Lincoln Chafee comes from a long line of Rhode Island governors, three in the previous four generations, all of them Republicans. Now the former Republican senator and mayor of Warwick is running for governor himself.
As an independent.
No independent has been elected to lead a state for more than a decade, since pro wrestler-turned-politician Jesse "The Body" Ventura became governor of Minnesota in 1999.
But this year there are three credible independent contenders for governor — a record.
If the "Tea Party" movement represents an uprising against the political status quo by the right, the independent campaigns and plausible prospects for gubernatorial candidates in Rhode Island, Massachusetts and Maine reflect a rebellion from the middle.
There are more signs of centrists stirring as national politics remain sharply polarized, a factor some candidates cite for leaving or being pushed from their old allegiances.

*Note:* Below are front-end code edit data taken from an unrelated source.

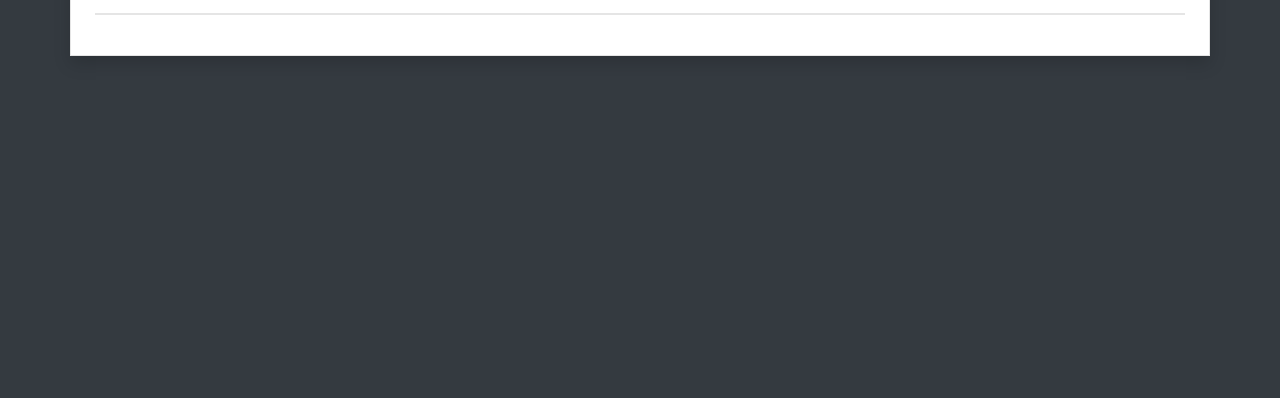
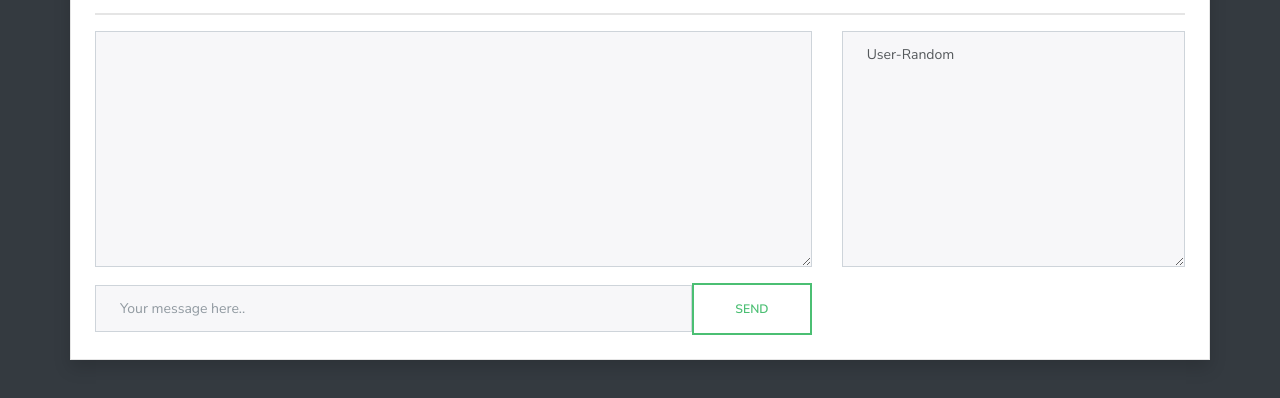
Before and after one commit to ChristianDBrooks/S1P-Web-App, a plain HTML site: page chat.html in a window 1280 px wide. Shown: the part 180-578 px from the top of the page. Drawn offline with nearby package versions, Linux system fonts and the light colour scheme.

Commit message:
Started chat.html bootstrap design. Still needs work.

```diff
--- a/chat.html
+++ b/chat.html
@@ -55,14 +55,30 @@
 
         <hr class="bg-light">
 
-        <div>
+        <div class="row">
 
+            <div class="col-8">
+                <form action="">
+                    <div class="form-group">
+                        <textarea name="chatbox" id="chatbox" cols="30" rows="10" class="form-control"></textarea>
+                    </div>
+
+                    <div class="form-inline">
+                        <input type="text" placeholder="Your message here.." class="form-control col-10">
+                        <input type="submit" value="SEND" class="btn btn-outline-success col-2">
+                    </div>
+                </form>
+            </div>
+
+            <div class="col-4">
+                <form action="">
+                    <div class="form-group">
+                        <textarea name="online-users" id="" cols="30" rows="10" class="form-control">User-Random</textarea>
+                    </div>
+                </form>
+            </div>
         </div>
-
       </div>
-
-
-
 </body>
 
 </html>
```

Florida Gov. Charlie Crist, who became an independent candidate for the Senate when the GOP seemed certain to nominate Tea Party favorite Marco Rubio, now leads the three-way field. In California last month, voters approved a constitutional amendment to make primaries open and non-partisan, a measure intended to boost moderate contenders.
"One of the things we're seeing this year is a voter revolt against the extremes in both parties and a desire to find candidates who can be elected from the middle and who can govern from the middle," said Eliot Cutler, a former Carter administration official who is running as an independent for governor of Maine.

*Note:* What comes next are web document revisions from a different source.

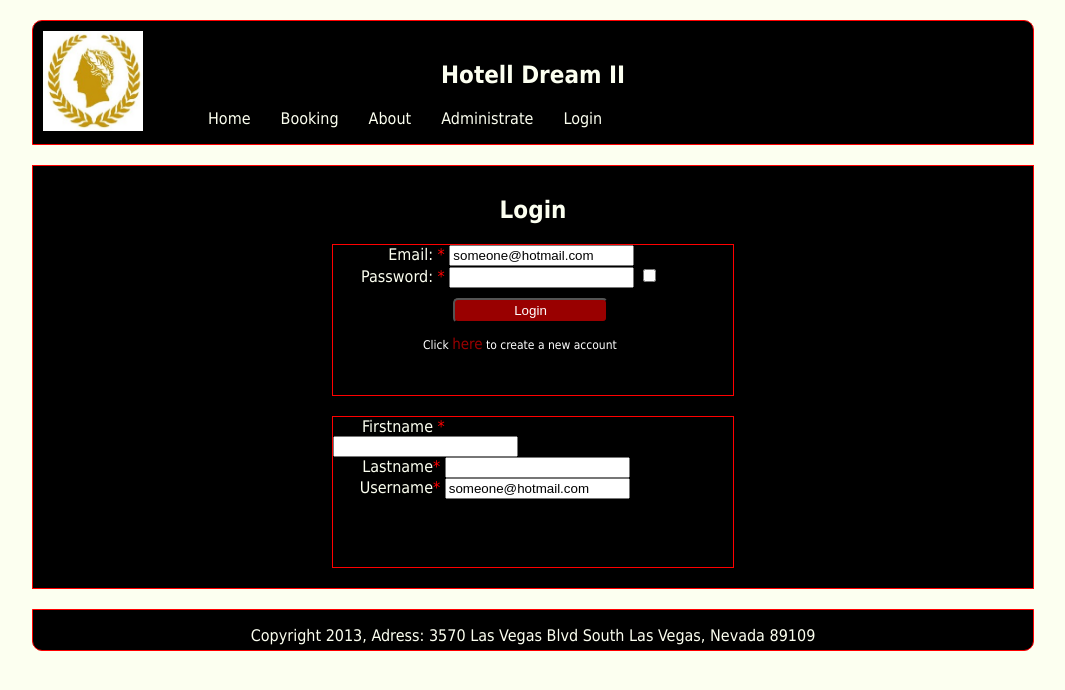
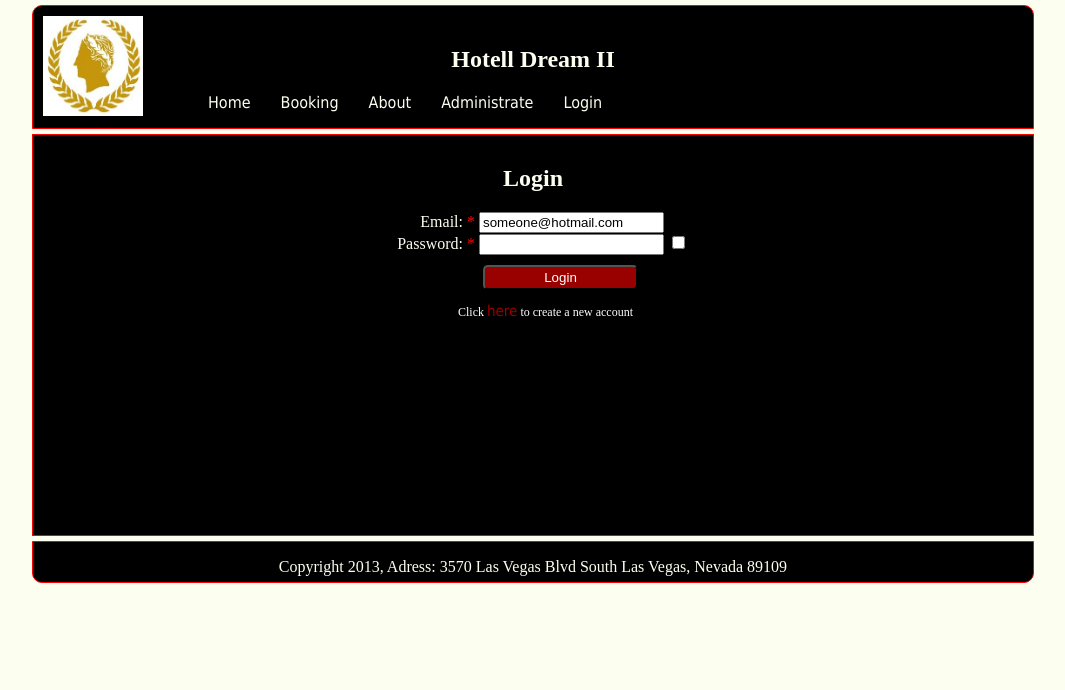
Before and after one commit to marro39/Dream_Hotell_II, a CodeIgniter app: a page that uses application/views/login.php in a window 1280 px wide. Shown: the top 690 px of the page, without its empty margins (107-1172 px from the left). Run offline with CodeIgniter, Linux system fonts and the light colour scheme.

Commit message:
Updating login mainly, small css config for whole site,

```diff
--- a/application/views/login.php
+++ b/application/views/login.php
@@ -14,11 +14,12 @@
 					<?php
 						$passwordData=array(
 							'name' => 'password',
-							'id' => 'password'
+							'id' => 'password',
+							'class' => 'password'
 						);
 						echo form_password($passwordData);
 					?>
-						<input type="checkbox" id=""/>
+						<input type="checkbox" class="showPassword"/>
 					<?php
 						$submitData=array(
 							'name' => 'buttonSubmit',
@@ -32,9 +33,10 @@
 					<p id="pCreateAccount">Click <a href="#" id="createAccount">here</a> to create a new account</p>
 			</div>
 			<div id="createAccountContent">
-				<label for="firstName" class="labelInput">Firstname </label><span class="redColor"> *</span>
+				<?php echo form_open('main/createAccount');?>
+				<label for="firstName" class="labelInput">Firstname:</label><span class="redColor">&nbsp&nbsp&nbsp</span>
 				<?php
-					echo form_open('main/createAccount');
+
 					$firstName=array(
 						'id' => 'firstName',
 						'name' => 'firstName',
@@ -42,7 +44,7 @@
 					);
 					echo form_input($firstName);
 				?>
-				<br /><label for="lastName" class="labelInput">Lastname </label><span class="redColor">*</span>
+				<br /><label for="lastName" class="labelInput">Lastname:</label><span class="redColor">&nbsp&nbsp&nbsp</span>
 				<?php
 					$lastName=array(
 						'id' => 'lastName',
@@ -51,9 +53,34 @@
 					);
 					echo form_input($lastName);
 				?>
-				<label for="email1" class="labelInput">Username </label><span class="redColor">*</span>
-				<input type="email" name="email1" id="email1" value="someone@hotmail.com"/><br />
-
+				<br /><label for="email1" class="labelInput">Username:</label><span class="redColor"> *</span>
+				<input type="email" name="email1" id="email1" value="someone@hotmail.com"/>
+				<br /><label for="newPassword" class="labelInput">Password:</label><span class="redColor"> *</span>
+				<?php
+					$passwordData1=array(
+						'id' => 'password1',
+						'name' => 'password1',
+						'class'=> 'password'
+					);
+					echo form_password($passwordData1);
+				?>
+				<input type="checkbox" class="showPassword"/>
+				<br /><label for="newPasswordCheck" class="labelInput">Repeat password:</label><span class="redColor"> *</span>
+				<?php
+					$passwordData2=array(
+						'id' => 'password2',
+						'name' => 'password2',
+						'class'=> 'password'
+					);
+					echo form_password($passwordData2);
+					$submitData1=array(
+							'name' => 'buttonSubmit1',
+							'id' => 'buttonSubmit1',
+							'class' => 'button0',
+							'value' => 'Apply'
+						);
+						echo form_submit($submitData1);
+				?>
 
 				<?php
 					echo form_close();
@@ -63,3 +90,4 @@
 		</div>
 </section>
 <aside></aside>
+<script type="text/javascript" src="<?php echo base_url()?>public/js/login.js"></script>
--- a/public/css/login.css
+++ b/public/css/login.css
@@ -1,6 +1,6 @@
 @CHARSET "ISO-8859-1";
 #sectionContent0{
-	margin: 20px auto;
+	margin: 5px auto;
 	width: 1000px;
 	min-height: 400px;
 	background-color: #000000;
@@ -14,14 +14,13 @@
 	width:400px;
 	height:150px;
 	margin: 20px auto;
-	border:1px solid red;
 }
 .redColor{
 	color: red;
 }
 .labelInput{
 	text-align: right;
-	width:100px;
+	width:130px;
 	display:inline-block;
 }
 #showPassword{
@@ -34,15 +33,15 @@
 	background-color: #990000;
 	color: white;
 }
-#buttonSubmit{
-	margin-left:120px;
+#buttonSubmit, #buttonSubmit1{
+	margin-left:150px;
 	margin-top: 10px;
 }
 #createAccountContent{
 	width:400px;
-	height:150px;
+	height:200px;
 	margin: 20px auto;
-	border:1px solid red;
+	display:none;
 }
 #createAccount{
 	font-size: 15px;
@@ -51,5 +50,5 @@
 #pCreateAccount{
 	font-size: 12px;
 	color: white;
-	margin-left:90px;
+	margin-left:125px;
 }
--- a/public/css/templates/footer.css
+++ b/public/css/templates/footer.css
@@ -1,7 +1,7 @@
 @CHARSET "ISO-8859-1";
 /* ----------------------- Footer section ------------------------- */
 #footer_section{
-	margin: 20px auto;
+	margin: 5px auto;
 	width: 1000px;
 	height: 40px;
 	background-color: #000000;
--- a/public/css/templates/header.css
+++ b/public/css/templates/header.css
@@ -2,7 +2,7 @@
 body{
 	margin:0px;
 	padding:0px;
-	font-family:Tahoma;
+	font-family:Times New Roman;
 	color: #FCFFF0;
 	display:block;
 	background-color:#FCFFF0;
@@ -14,7 +14,7 @@ a{
 }
 /* ----------------------- Heading including hotel logo and navigation bar ------------------------- */
 #heading_section{
-	margin: 20px auto;
+	margin: 5px auto;
 	width: 1000px;
 	min-height: 120px;
 	background-color: #000000;
--- /dev/null
+++ b/public/js/login.js
@@ -0,0 +1,24 @@
+$(document).ready(function(){
+	$('.showPassword').change(function(){
+
+		var type = $('.password').attr('type');
+
+
+		if(type =='password'){
+			$('.password').attr('type','text');
+			alert('Password');
+		}
+		else{
+			$('.password').attr('type','password');
+			alert('Text');
+		}
+
+	});
+	$('#createAccount').click(function(){
+		$('#inputContainer').slideUp(1000, function(){
+			$('#createAccountContent').slideDown(function(){
+				$('#headerTitle').text('Create account');
+			});
+		});
+	});
+});
```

Gubernatorial candidates Cutler, Chafee and Tim Cahill of Massachusetts promise straight talk and tough love in a year when both parties are viewed unfavorably by most Americans. Sixty percent of those surveyed in the latest USA TODAY/Gallup Poll say they are very or somewhat likely to vote for an independent candidate this fall, signaling at the least an openness to the idea.

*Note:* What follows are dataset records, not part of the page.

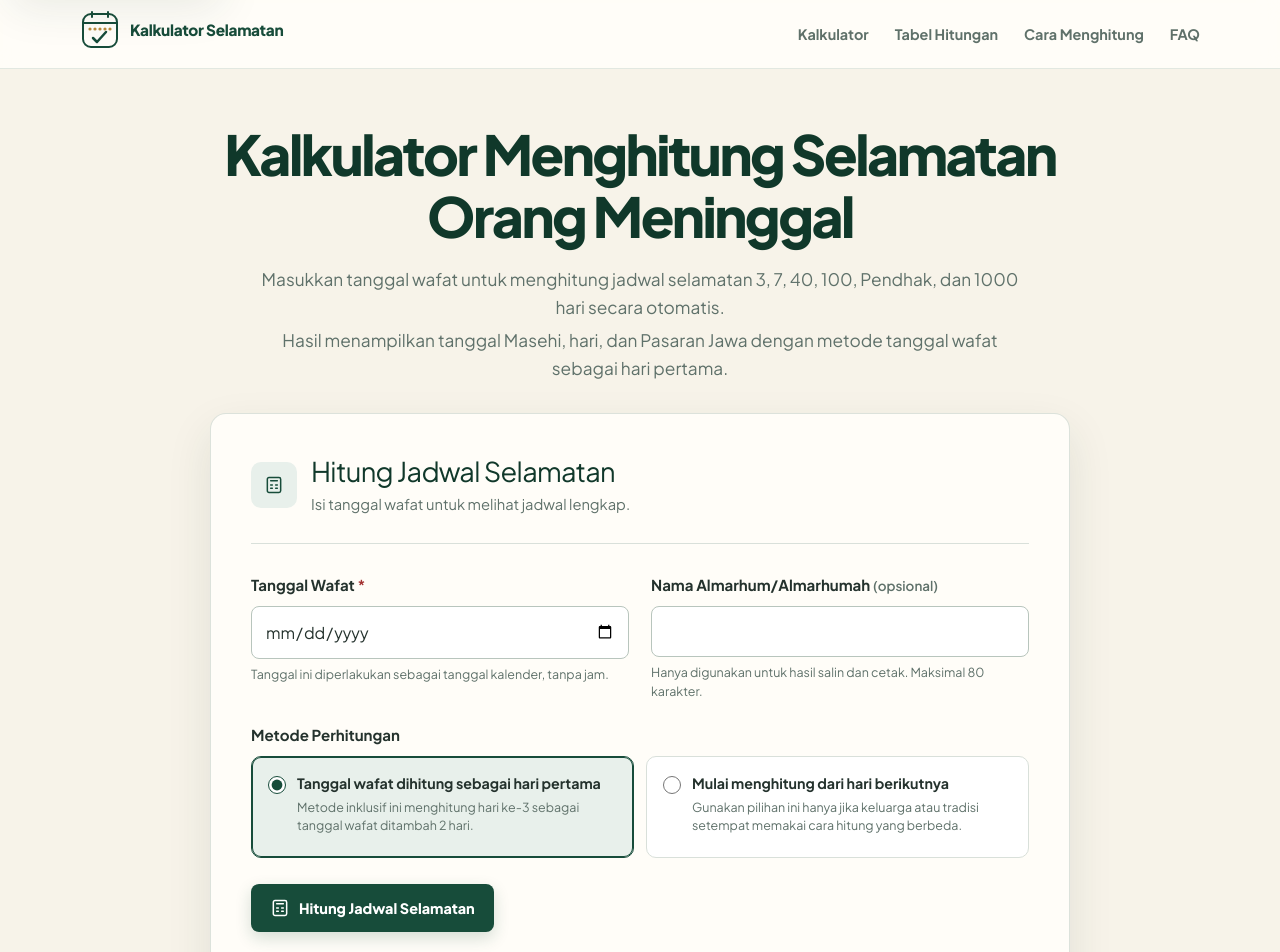
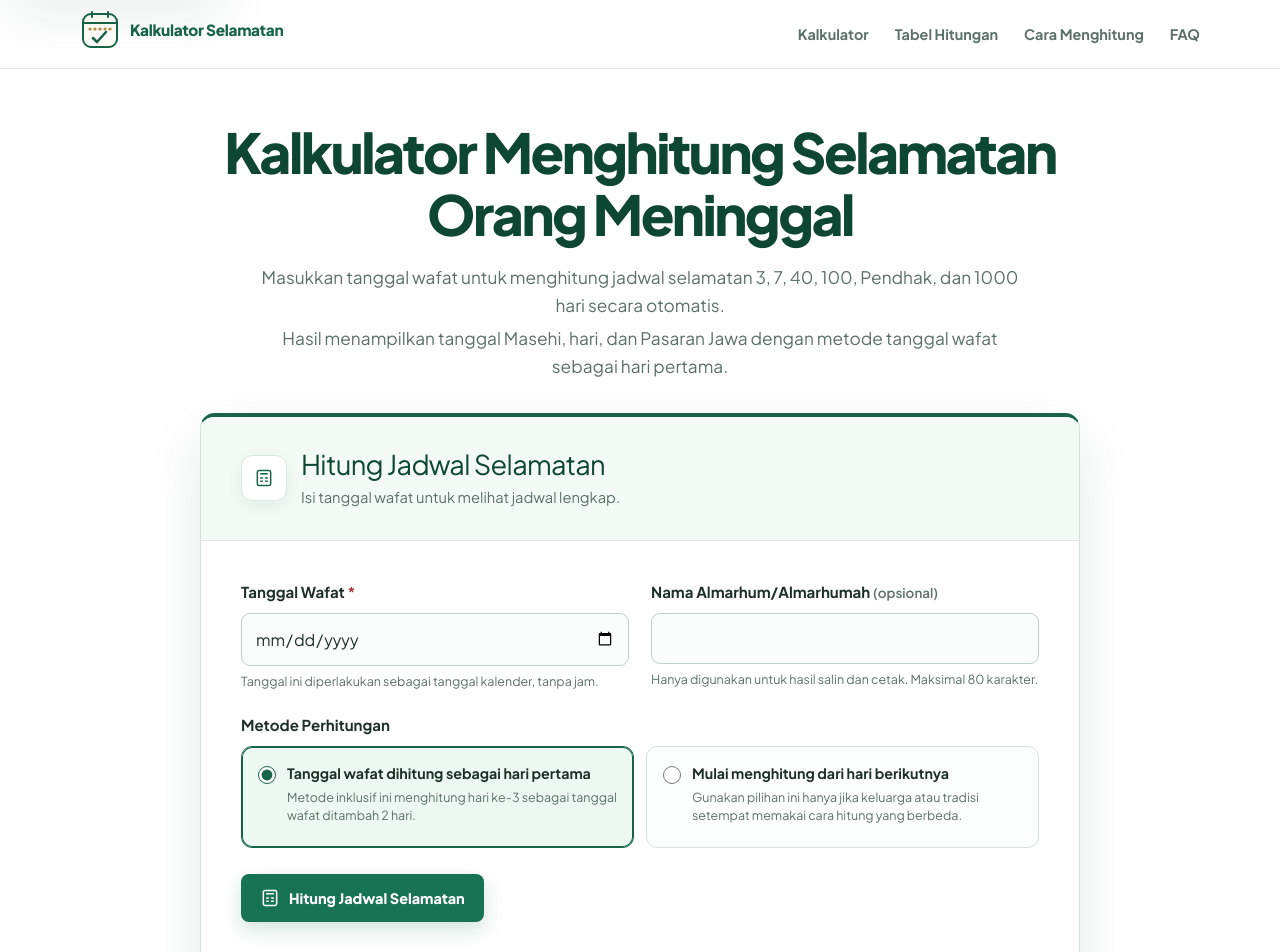
Before and after one commit to arslanwebx/kalkulator-menghitung-selamatan-orang-meninggal, a Next.js app: page / in a window 1280 px wide. Shown: the top 952 px of the page. Built offline with nearby package versions, Linux system fonts and the light colour scheme.

Commit message:
Brighten theme and refine calculator design

```diff
--- a/app/globals.css
+++ b/app/globals.css
@@ -3,19 +3,19 @@
 @tailwind utilities;
 
 :root {
-  --forest: #174c3a;
-  --forest-dark: #10382a;
-  --forest-soft: #e8f0eb;
-  --ivory: #f7f3e9;
-  --paper: #fffdf8;
+  --forest: #176448;
+  --forest-dark: #0d4633;
+  --forest-soft: #edf7f1;
+  --ivory: #f6f9f7;
+  --paper: #ffffff;
   --white: #ffffff;
-  --ink: #24322d;
-  --muted: #5f716a;
-  --line: #d9e0da;
-  --gold: #b78c3d;
-  --gold-soft: #f5ebd6;
+  --ink: #1d3028;
+  --muted: #5b7168;
+  --line: #dce7e1;
+  --gold: #c28a2c;
+  --gold-soft: #fff8e8;
   --error: #a33131;
-  --shadow: 0 18px 45px rgba(31, 59, 47, 0.1);
+  --shadow: 0 22px 55px rgba(30, 77, 57, 0.11);
 }
 
 * {
@@ -31,7 +31,7 @@ body {
   margin: 0;
   min-width: 320px;
   overflow-x: hidden;
-  background: var(--ivory);
+  background: var(--white);
   color: var(--ink);
   font-family: var(--font-jakarta), system-ui, -apple-system, BlinkMacSystemFont,
     "Segoe UI", sans-serif;
@@ -93,8 +93,8 @@ a {
   position: sticky;
   z-index: 50;
   top: 0;
-  border-bottom: 1px solid rgba(23, 76, 58, 0.12);
-  background: rgba(255, 253, 248, 0.96);
+  border-bottom: 1px solid rgba(23, 100, 72, 0.12);
+  background: rgba(255, 255, 255, 0.96);
   backdrop-filter: blur(10px);
 }
 
@@ -153,12 +153,13 @@ a {
 
 main {
   padding-bottom: 88px;
+  background: var(--white);
 }
 
 .intro {
   width: min(900px, calc(100% - 40px));
   margin: 0 auto;
-  padding: 54px 0 26px;
+  padding: 52px 0 28px;
   text-align: center;
 }
 
@@ -181,29 +182,32 @@ main {
 }
 
 .calculator-shell {
-  width: min(860px, calc(100% - 40px));
+  width: min(880px, calc(100% - 40px));
   margin: 0 auto 82px;
 }
 
 .calculator-card,
 .results-card {
-  border: 1px solid rgba(23, 76, 58, 0.15);
-  border-radius: 16px;
+  border: 1px solid #d5e3dc;
+  border-radius: 15px;
   background: var(--paper);
   box-shadow: var(--shadow);
 }
 
 .calculator-card {
   scroll-margin-top: 90px;
-  padding: clamp(22px, 5vw, 40px);
+  padding: 0;
+  overflow: hidden;
+  border-top: 4px solid var(--forest);
 }
 
 .calculator-heading {
   display: flex;
   align-items: center;
   gap: 14px;
-  padding-bottom: 26px;
+  padding: clamp(22px, 4vw, 30px) clamp(22px, 5vw, 40px);
   border-bottom: 1px solid var(--line);
+  background: #f3faf6;
 }
 
 .calculator-heading-icon {
@@ -212,9 +216,11 @@ main {
   width: 46px;
   height: 46px;
   flex: 0 0 auto;
-  border-radius: 10px;
-  background: var(--forest-soft);
+  border: 1px solid #d7e9df;
+  border-radius: 11px;
+  background: var(--white);
   color: var(--forest);
+  box-shadow: 0 5px 14px rgba(23, 100, 72, 0.08);
 }
 
 .calculator-heading h2,
@@ -236,7 +242,7 @@ main {
   display: grid;
   grid-template-columns: repeat(2, minmax(0, 1fr));
   gap: 22px;
-  padding-top: 28px;
+  padding: clamp(25px, 5vw, 38px) clamp(22px, 5vw, 40px) 30px;
 }
 
 .field {
@@ -268,9 +274,9 @@ main {
   width: 100%;
   min-height: 50px;
   padding: 11px 13px;
-  border: 1px solid #b8c5bd;
-  border-radius: 8px;
-  background: var(--white);
+  border: 1px solid #bfd0c7;
+  border-radius: 9px;
+  background: #fbfdfc;
   color: var(--ink);
   appearance: none;
 }
@@ -280,11 +286,13 @@ main {
 }
 
 .field input:hover {
-  border-color: #7b9388;
+  border-color: #789b8a;
+  background: var(--white);
 }
 
 .field input:focus {
   border-color: var(--forest);
+  background: var(--white);
   box-shadow: 0 0 0 3px rgba(23, 76, 58, 0.12);
   outline: none;
 }
@@ -330,16 +338,25 @@ main {
   min-height: 102px;
   padding: 16px;
   gap: 11px;
-  border: 1px solid var(--line);
-  border-radius: 10px;
-  background: var(--white);
+  border: 1px solid #d6e2dc;
+  border-radius: 11px;
+  background: #fcfefd;
   cursor: pointer;
+  transition:
+    border-color 160ms ease,
+    background-color 160ms ease,
+    box-shadow 160ms ease;
 }
 
 .method-option:has(input:checked) {
   border-color: var(--forest);
-  background: var(--forest-soft);
+  background: #eef8f2;
   box-shadow: inset 0 0 0 1px var(--forest);
+}
+
+.method-option:hover {
+  border-color: #82a493;
+  background: #f7fbf8;
 }
 
 .method-option input {
@@ -410,13 +427,13 @@ main {
 }
 
 .button-primary {
-  background: var(--forest);
+  background: #187354;
   color: var(--white);
-  box-shadow: 0 6px 16px rgba(23, 76, 58, 0.18);
+  box-shadow: 0 8px 20px rgba(24, 115, 84, 0.2);
 }
 
 .button-primary:hover {
-  background: var(--forest-dark);
+  background: #115c43;
 }
 
 .button-secondary {
@@ -443,10 +460,11 @@ main {
 .privacy-note {
   display: flex;
   align-items: flex-start;
-  margin: 24px 0 0;
-  padding-top: 20px;
+  margin: 0;
+  padding: 18px clamp(22px, 5vw, 40px) 21px;
   gap: 8px;
   border-top: 1px solid var(--line);
+  background: #fbfdfc;
   color: var(--muted);
   font-size: 0.78rem;
   line-height: 1.5;
@@ -463,6 +481,7 @@ main {
   margin-top: 24px;
   padding: clamp(20px, 4vw, 34px);
   scroll-margin-top: 90px;
+  border-top: 4px solid var(--forest);
 }
 
 .print-header {
@@ -600,6 +619,7 @@ tbody tr:last-child td {
 .content-flow {
   width: min(1120px, calc(100% - 40px));
   margin: 0 auto;
+  background: var(--white);
 }
 
 .content-section {
@@ -702,7 +722,7 @@ tbody tr:last-child td {
   gap: 15px;
   border: 1px solid var(--line);
   border-radius: 12px;
-  background: var(--paper);
+  background: #f8fbf9;
 }
 
 .cycle-card > div {
@@ -742,7 +762,7 @@ tbody tr:last-child td {
   padding: 16px;
   border: 1px solid var(--line);
   border-radius: 10px;
-  background: var(--paper);
+  background: #fbfdfc;
 }
 
 .example-grid article > span {
@@ -784,7 +804,7 @@ tbody tr:last-child td {
   padding: 18px;
   border: 1px solid var(--line);
   border-radius: 9px;
-  background: var(--paper);
+  background: #fbfdfc;
 }
 
 .glossary-grid dt {
@@ -903,7 +923,7 @@ tbody tr:last-child td {
   padding: 14px 16px;
   border: 1px solid var(--line);
   border-radius: 8px;
-  background: var(--paper);
+  background: #fbfdfc;
 }
 
 .references a {
@@ -946,7 +966,7 @@ tbody tr:last-child td {
 
 .site-footer {
   border-top: 1px solid rgba(23, 76, 58, 0.14);
-  background: var(--paper);
+  background: #f7faf8;
 }
 
 .footer-inner,
```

"These are bad economic conditions and an extreme public disenchantment with the major parties," said Darrell West, director of governance studies at the Brookings Institution and a former political science professor at Brown, in Providence. "That creates an opportunity for independent candidates."
"I think what voters want to hear is an honest recipe for recovery and some optimism," said Chafee, who left the GOP after losing a bruising battle for re-election to the Senate in 2006.
He might be testing voters' appetite for honesty: In his announcement speech, he suggested addressing the state's daunting budget gap by levying a 1 percent sales tax on food, clothing, over-the-counter drugs and other items now exempt from the state's 7 percent sales tax. In a six-way debate on WPRI-TV in June — among two Democratic candidates, two Republicans and two independents — Chafee's tax proposal was the first question raised by moderator Tim White and the prime target of attack.
"He wants to raise taxes and I want to cut spending," Democrat Frank Caprio, the state treasurer and Chafee's leading competitor, said after the debate when asked about his strategy. "That's the difference between us."